Treve became the first horse since Alleged in 1977 and 1978 to win consecutive Arcs. She was not quite as explosive this year as last, but her margin of victory still was two lengths, and Treve never looked in danger after making the front without being asked at the top of the Longchamp homestretch. From there, Treve bounded home under hearty encouragement from Thierry Jarnet, whose fourth Arc win came 22 years after his first on Subotica in 1992.

Flintshire ran the race of his life to nab second, 1 1/4 lengths in front of the 3-year-old filly Taghrooda, who was hung wide the entire trip. Kingston Hill, the English Derby runner-up and St. Leger winner, had an even worse draw than Taghrooda and ran well to get fourth. The Japanese were again denied a greatly desired Arc win, with 3-year-old filly Harp Star – put into the race far too late by her rider -- in sixth, bettering eighth-place Just a Way and 14th-place Gold Ship. French 3-year-old filly Avenir Certain took the first loss of her career, finishing 11th, while her well backed 3-year-old stablemate Ectot, faded to 17th.

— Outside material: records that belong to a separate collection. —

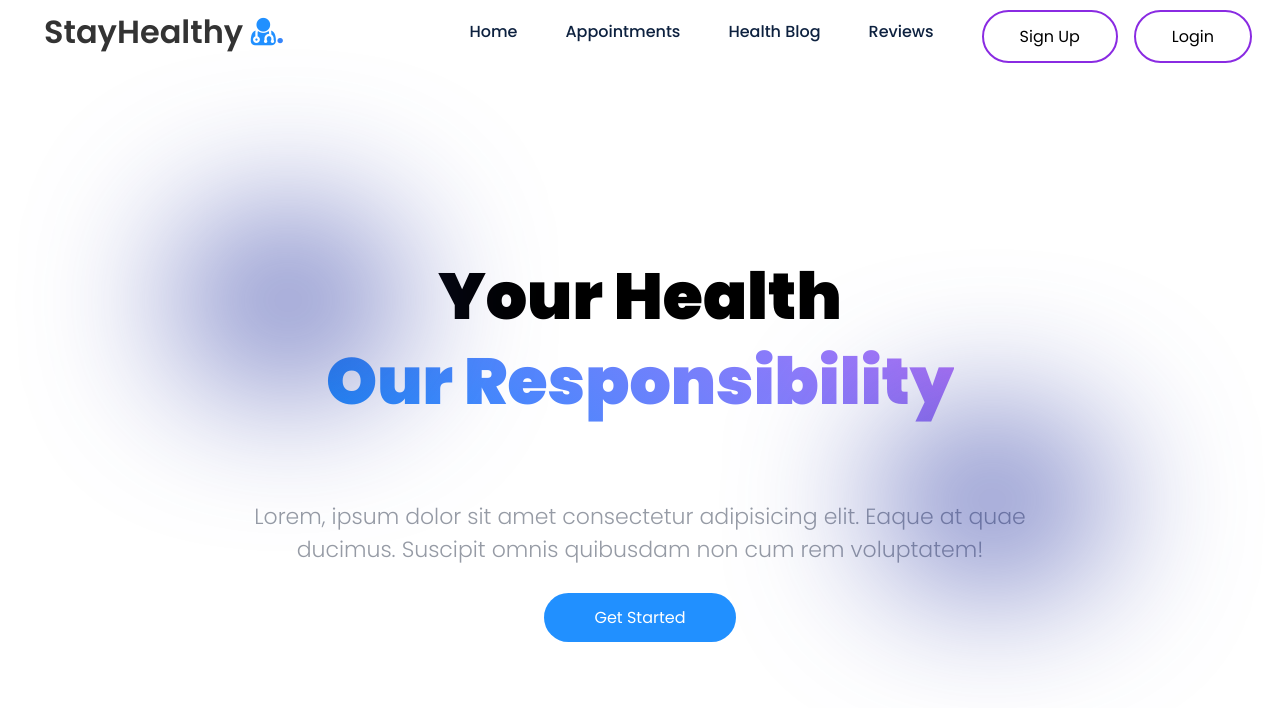
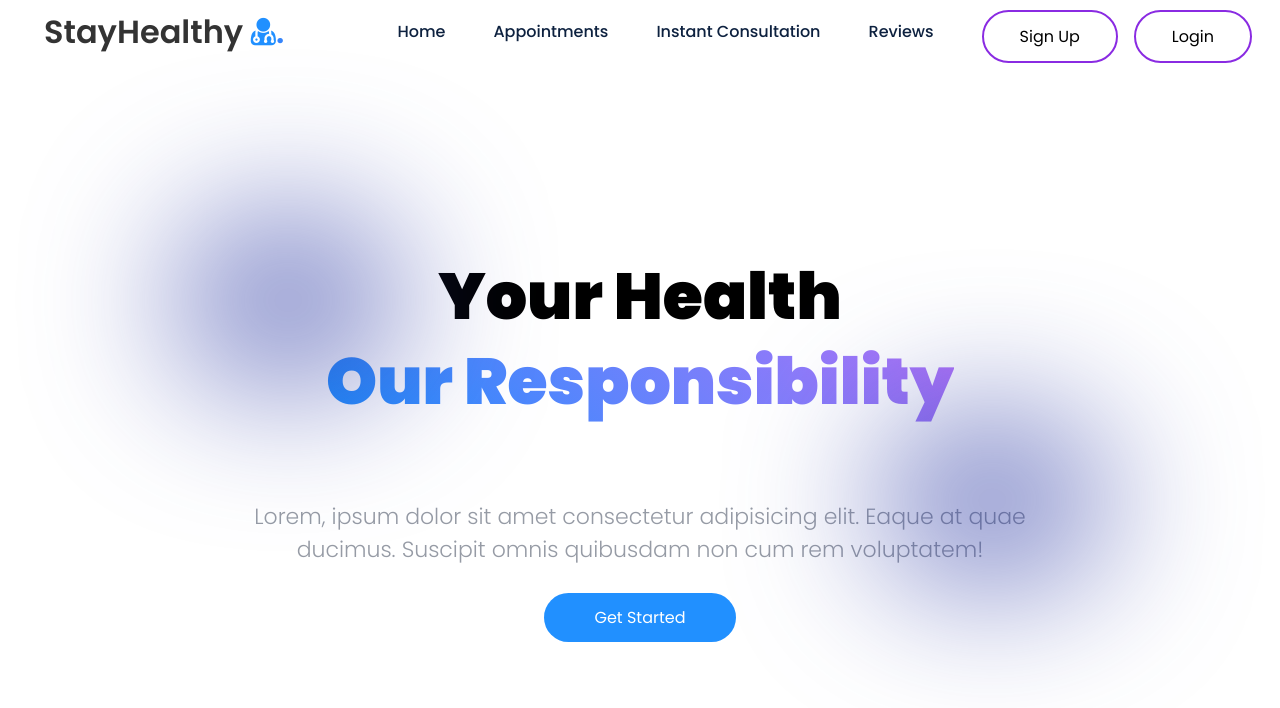
Before and after one commit to botaNikita/capstone-react, a React (Create React App) app in the folder test_med/: page / in a window 1280 px wide. Shown: the top 708 px of the page. Built offline with nearby package versions, Linux system fonts and the light colour scheme; no server answers.

Commit message:
Integrate instant consultation

```diff
--- a/test_med/src/Components/Navbar/Navbar.js
+++ b/test_med/src/Components/Navbar/Navbar.js
@@ -68,7 +68,7 @@ const Navbar = () => {
           <Link to="/search/doctors">Appointments</Link>
         </li>
         <li className="link">
-          <Link to="/healthblog">Health Blog</Link>
+          <Link to="/instant-consultation">Instant Consultation</Link>
         </li>
         <li className="link">
          <Link to="/reviews">Reviews</Link>
```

Treve, purchased from the Head family by Sheikh Joaan al Thani’s Al Shaqab Racing during the summer of 2013, almost certainly made her final start Sunday, though trainer Criquette Head-Maarek left open the slimmest chance of one further race this year. She was timed in 2:26.05 for 1 1/2 miles on good going, the second-fastest Arc in the last 10 years.

Ground that firm was supposed to work against Treve, who had battled foot and back problems this season. Her 2014 debut had produced a good second to the excellent Cirrus des Aigles, but Treve then finished a tame third in the Prince of Wales’s Stakes and fourth in her Arc prep, the Prix Vermeille.

It would have been no surprise had Treve’s retirement been announced after the Vermeille, but Head-Maarek pushed on, asserting after a final major workout this week that Treve had a decent chance to get back to her best in the Arc. And she was right. Saving ground all the way while racing in mid-division, Treve got a great trip under Jarnet, and she made the most of it. The win was her sixth from nine starts and earned her the winner’s share of a $6.2 million purse.

More than that, it changed her place in racing history. Before Sunday, Treve was merely a brilliant Arc winner, a filly who had taken advantage of a major weight break in 2013 because of her age and sex, and who had failed to train on at 4. Sunday, she staked a much greater claim